One of the biggest impediments to "green" investing has been the lack of a yardstick. "If you've wanted to be a sustainable investor, you've had a lot of trouble convincing boards and asset managers that it was a viable investment product," Conor Platt, co-founder and chief executive of Etho Capital, said in a recent interview. "There wasn't a clear benchmark."
Etho set out to construct just such a benchmark. But not just a portfolio of companies with windmills and solar panels. Instead, a roster of investment-grade companies in a host of industries that it graded on a sustainability scale.
"For so many companies, 80% or more of their carbon pollution is a factor of their supply chain," Etho's Monroe said.
In addition to being an investment manager, Monroe is a Stanford University professor focused on sustainability. "I'm the quantitative sustainability geek," Monroe admitted. "Everything is embodied in the products and services that enterprises use in their supply chain," Monroe said.
That's all charming ... as long as it works. And it works. The ETHO Climate Leadership ETF - launched in late 2015 - has returned 13.5%. That's versus the 9% return of the S&P 500 over the same time period. And the S&P 500 hasn't exactly been a weak performer the last several months.
"The reality is that the most sustainable companies in essentially every sector generally also financially outperform their competitors. We're seeing this financial outperformance is because so much of sustainability is linked to supply chain efficiency, innovation and smarter management decision-making" says Monroe.
Of course, there's a legitimate question: what about the incoming governmental administration? As in: what if the new cabinet officer in charge of energy policy doesn't embrace sustainability? Or favors fossil fuels over renewable resources?
President-elect Donald Trump said Wednesday he intends to nominate former Texas Gov. Rick Perry to be his energy secretary after tapping ExxonMobil (XOM) - Get Report CEO Rex Tillerson as his nominee for secretary of state on Tuesday.

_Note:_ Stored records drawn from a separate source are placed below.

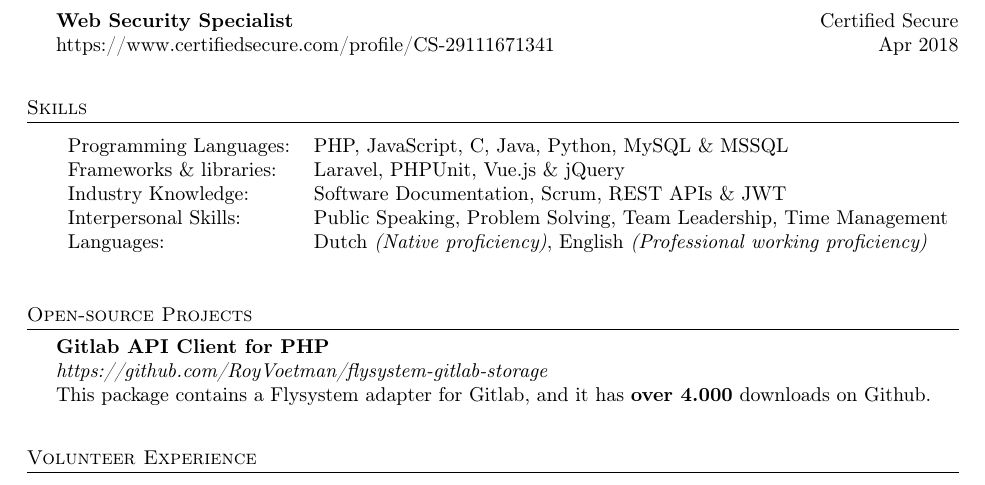
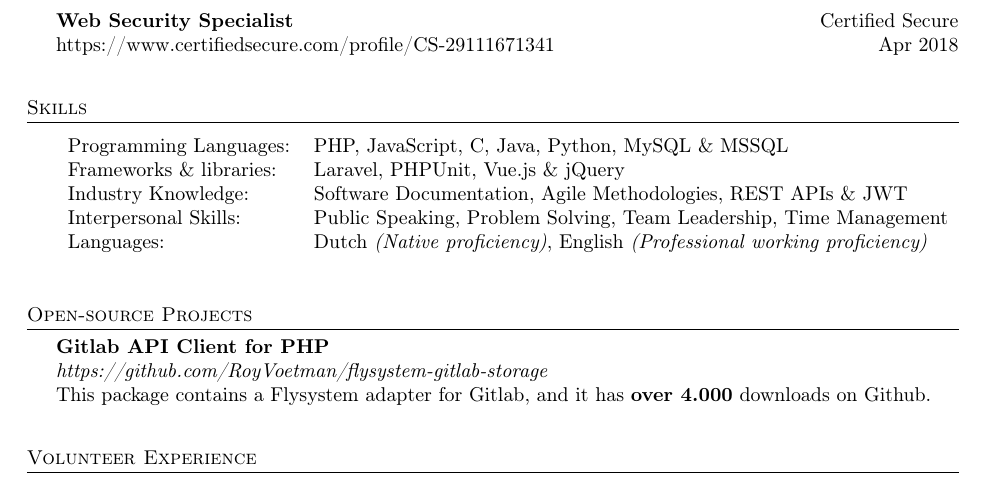
Before and after one commit to RoyVoetman/Resume, a LaTeX CV (resume.tex): part of page 2 of 2, cut so that both start at the same text. Compiled offline with pdfLaTeX.

Commit message:
added agile

```diff
--- a/resume.tex
+++ b/resume.tex
@@ -201,7 +201,7 @@ https://www.certifiedsecure.com/profile/CS-29111671341 \hfill Apr 2018\\
 \begin{tabular}{l l}
 	Programming Languages:   & PHP, JavaScript, C, Java, Python, MySQL \& MSSQL                     \\
     Frameworks \& libraries: & Laravel, PHPUnit, Vue.js \& jQuery                                   \\
-	Industry Knowledge:      & Software Documentation, Scrum, REST APIs \& JWT    \\
+	Industry Knowledge:      & Software Documentation, Agile Methodologies, REST APIs \& JWT    \\
 	Interpersonal Skills:    & Public Speaking, Problem Solving, Team Leadership, Time Management \\
     Languages:               & Dutch \emph{(Native proficiency)}, English \emph{(Professional working proficiency)}\\
 \end{tabular}
```
Also changed, not shown: resume.pdf.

While governor, Perry was a supporter of the oil and gas industry, calling for loosening regulations on exploration for oil, oil and natural gas.
He's also personally involved with one controversial oil company. He serves as board director for Energy Transfer Partners (ETP) , the company working to build the Dakota Access Pipeline project. Energy Transfer Partners did not immediately respond to our request for comment.
In a follow-up interview since the US election results ETHO's Monroe said, "Yes, I think US federal policy is going to change dramatically - but local and international sustainability policies will keep advancing, and clean technologies will only become more cost-competitive.". He added that, "Efficiency almost always pays off, and it's even more of an advantage with rising energy and commodity prices. Over 90% of our process is finding efficiency and sustainability leaders, and we've seen that these leaders have outperformed for more than a decade, irrespective of what's happening with policy and energy."
"Sustainability is really all about mitigating risk, and it's much more about efficiency and innovation than policy," Monroe added. "Innovation is always disrupting the market landscape. For example, with cheaper batteries, solar cells, and electric vehicles hitting the market, the end of our oil era may be much sooner than many investors think."
"Sustainable investing can drive financial outperformance and decrease risk. Investors are realizing they therefore have a fiduciary duty to take sustainability seriously, regardless of what's happening in Washington," Monroe concludes.